**Stored data**
==*==
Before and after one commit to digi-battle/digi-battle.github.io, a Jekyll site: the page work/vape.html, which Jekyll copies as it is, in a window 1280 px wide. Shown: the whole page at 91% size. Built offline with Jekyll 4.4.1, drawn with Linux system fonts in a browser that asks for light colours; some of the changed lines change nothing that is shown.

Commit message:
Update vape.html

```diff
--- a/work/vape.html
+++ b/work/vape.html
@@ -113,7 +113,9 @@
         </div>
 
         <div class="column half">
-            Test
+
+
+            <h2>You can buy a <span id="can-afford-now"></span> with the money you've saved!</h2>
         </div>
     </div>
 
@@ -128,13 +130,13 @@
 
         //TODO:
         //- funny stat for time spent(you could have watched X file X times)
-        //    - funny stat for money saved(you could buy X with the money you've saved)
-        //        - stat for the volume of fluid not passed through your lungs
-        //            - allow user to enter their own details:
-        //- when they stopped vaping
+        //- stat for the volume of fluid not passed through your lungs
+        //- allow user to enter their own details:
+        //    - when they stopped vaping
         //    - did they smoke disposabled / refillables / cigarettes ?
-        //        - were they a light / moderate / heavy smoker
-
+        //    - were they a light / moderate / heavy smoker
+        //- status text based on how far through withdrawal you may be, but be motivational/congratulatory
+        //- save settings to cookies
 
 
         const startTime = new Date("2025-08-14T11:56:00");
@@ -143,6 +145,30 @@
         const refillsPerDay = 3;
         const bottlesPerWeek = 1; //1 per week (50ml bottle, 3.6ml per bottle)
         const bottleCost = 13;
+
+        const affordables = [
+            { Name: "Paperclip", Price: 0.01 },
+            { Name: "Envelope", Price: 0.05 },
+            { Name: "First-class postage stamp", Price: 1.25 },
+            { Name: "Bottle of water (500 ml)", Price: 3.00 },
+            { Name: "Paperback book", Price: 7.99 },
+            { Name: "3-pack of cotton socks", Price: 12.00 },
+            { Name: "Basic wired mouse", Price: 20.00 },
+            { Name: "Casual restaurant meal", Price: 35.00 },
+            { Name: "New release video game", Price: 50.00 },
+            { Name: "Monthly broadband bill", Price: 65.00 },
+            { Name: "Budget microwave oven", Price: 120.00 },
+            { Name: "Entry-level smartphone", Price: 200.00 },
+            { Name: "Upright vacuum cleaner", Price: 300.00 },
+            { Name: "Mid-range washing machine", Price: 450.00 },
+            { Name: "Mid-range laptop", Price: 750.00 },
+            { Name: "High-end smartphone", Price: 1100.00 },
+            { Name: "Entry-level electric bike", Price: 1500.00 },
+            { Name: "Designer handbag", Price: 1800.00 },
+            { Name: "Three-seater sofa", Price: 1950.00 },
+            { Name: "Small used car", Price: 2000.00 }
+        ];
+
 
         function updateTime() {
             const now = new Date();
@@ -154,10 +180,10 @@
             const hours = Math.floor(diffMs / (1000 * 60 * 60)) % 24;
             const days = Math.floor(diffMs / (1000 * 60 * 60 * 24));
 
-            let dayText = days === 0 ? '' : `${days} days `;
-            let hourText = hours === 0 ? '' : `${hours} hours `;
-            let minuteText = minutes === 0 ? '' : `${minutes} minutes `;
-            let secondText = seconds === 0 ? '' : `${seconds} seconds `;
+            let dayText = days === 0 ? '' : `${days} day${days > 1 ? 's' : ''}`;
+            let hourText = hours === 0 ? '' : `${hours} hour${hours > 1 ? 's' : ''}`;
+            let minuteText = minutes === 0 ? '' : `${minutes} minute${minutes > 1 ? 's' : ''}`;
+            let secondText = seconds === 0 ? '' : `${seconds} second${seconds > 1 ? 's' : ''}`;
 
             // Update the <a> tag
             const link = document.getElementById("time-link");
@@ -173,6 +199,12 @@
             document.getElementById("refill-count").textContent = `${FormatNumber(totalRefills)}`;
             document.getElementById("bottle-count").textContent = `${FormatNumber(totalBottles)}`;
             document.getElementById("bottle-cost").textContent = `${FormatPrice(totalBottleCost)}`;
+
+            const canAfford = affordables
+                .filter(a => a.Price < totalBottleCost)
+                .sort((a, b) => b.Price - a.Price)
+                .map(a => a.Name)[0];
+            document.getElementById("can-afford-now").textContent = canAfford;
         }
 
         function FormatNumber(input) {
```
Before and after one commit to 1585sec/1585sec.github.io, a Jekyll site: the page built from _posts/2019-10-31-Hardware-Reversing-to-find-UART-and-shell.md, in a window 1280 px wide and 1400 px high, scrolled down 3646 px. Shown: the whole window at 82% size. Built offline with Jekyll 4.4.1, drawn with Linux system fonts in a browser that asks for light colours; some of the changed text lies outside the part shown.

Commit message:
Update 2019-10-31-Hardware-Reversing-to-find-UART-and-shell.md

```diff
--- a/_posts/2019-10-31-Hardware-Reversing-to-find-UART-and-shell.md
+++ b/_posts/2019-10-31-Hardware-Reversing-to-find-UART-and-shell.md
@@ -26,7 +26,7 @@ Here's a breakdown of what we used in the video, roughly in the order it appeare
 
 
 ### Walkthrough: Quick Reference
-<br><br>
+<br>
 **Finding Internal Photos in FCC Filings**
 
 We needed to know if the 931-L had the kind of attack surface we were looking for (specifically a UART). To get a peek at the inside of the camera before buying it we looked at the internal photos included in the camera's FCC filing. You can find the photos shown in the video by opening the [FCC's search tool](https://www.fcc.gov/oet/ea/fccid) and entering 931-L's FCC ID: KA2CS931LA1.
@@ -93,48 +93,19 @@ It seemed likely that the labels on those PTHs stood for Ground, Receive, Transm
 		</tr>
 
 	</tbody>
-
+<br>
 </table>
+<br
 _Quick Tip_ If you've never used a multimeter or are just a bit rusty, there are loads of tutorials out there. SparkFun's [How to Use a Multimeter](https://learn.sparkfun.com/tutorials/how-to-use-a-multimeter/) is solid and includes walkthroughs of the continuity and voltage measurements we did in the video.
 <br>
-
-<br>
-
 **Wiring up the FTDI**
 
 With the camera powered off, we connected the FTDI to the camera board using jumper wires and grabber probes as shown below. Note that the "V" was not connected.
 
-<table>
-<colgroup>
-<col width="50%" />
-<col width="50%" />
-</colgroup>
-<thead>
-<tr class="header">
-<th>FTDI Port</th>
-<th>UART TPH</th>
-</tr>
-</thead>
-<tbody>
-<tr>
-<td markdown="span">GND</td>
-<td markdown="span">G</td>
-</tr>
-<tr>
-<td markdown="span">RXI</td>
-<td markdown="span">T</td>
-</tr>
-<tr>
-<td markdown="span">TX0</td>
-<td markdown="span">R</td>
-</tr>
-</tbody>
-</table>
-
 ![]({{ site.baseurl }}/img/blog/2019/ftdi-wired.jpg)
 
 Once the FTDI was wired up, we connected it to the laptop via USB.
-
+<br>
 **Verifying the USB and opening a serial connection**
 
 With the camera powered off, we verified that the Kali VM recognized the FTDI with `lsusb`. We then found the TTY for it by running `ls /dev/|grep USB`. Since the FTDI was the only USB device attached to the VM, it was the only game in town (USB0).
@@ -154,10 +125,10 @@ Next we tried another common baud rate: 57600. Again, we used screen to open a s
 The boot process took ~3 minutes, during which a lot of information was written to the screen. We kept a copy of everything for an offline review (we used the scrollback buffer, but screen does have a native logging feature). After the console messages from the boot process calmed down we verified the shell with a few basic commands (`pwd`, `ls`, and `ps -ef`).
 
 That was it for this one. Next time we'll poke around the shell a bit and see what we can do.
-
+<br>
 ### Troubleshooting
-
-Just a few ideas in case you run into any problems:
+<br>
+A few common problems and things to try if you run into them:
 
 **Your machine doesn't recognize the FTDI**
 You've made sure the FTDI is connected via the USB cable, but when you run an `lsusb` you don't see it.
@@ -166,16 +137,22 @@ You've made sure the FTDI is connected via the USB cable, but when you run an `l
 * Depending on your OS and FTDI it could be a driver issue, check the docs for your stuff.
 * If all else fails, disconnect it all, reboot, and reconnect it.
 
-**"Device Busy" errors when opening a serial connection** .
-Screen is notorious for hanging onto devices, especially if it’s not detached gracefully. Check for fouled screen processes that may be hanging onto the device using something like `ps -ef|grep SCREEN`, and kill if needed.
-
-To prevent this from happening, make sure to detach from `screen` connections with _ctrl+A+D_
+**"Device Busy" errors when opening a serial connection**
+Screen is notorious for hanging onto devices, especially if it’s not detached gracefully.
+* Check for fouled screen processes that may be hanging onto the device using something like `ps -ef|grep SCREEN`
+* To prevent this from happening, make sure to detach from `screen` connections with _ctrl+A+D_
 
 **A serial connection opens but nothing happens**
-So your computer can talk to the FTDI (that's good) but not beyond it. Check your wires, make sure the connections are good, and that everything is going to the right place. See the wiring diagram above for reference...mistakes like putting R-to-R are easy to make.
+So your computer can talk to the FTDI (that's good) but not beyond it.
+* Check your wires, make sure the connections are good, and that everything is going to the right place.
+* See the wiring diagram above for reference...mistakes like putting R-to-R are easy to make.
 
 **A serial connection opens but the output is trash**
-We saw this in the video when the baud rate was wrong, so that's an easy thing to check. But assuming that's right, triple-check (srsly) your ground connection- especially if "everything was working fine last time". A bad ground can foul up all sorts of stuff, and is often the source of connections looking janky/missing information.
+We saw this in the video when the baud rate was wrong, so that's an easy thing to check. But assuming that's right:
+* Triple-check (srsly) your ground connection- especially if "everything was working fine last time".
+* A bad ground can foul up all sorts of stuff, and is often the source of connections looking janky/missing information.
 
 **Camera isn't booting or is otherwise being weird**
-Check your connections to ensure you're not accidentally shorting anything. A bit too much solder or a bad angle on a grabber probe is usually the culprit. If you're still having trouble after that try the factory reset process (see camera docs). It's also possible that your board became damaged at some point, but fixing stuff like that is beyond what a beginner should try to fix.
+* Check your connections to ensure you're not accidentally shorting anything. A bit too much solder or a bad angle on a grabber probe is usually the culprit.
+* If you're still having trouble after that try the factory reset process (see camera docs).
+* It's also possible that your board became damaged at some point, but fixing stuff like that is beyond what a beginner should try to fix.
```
==*==
**PROBLEM TO WORK ON**
Among the entries above, how many lines hold the string "connections"? Answer with the bare number.

**OUTPUT BELOW**
8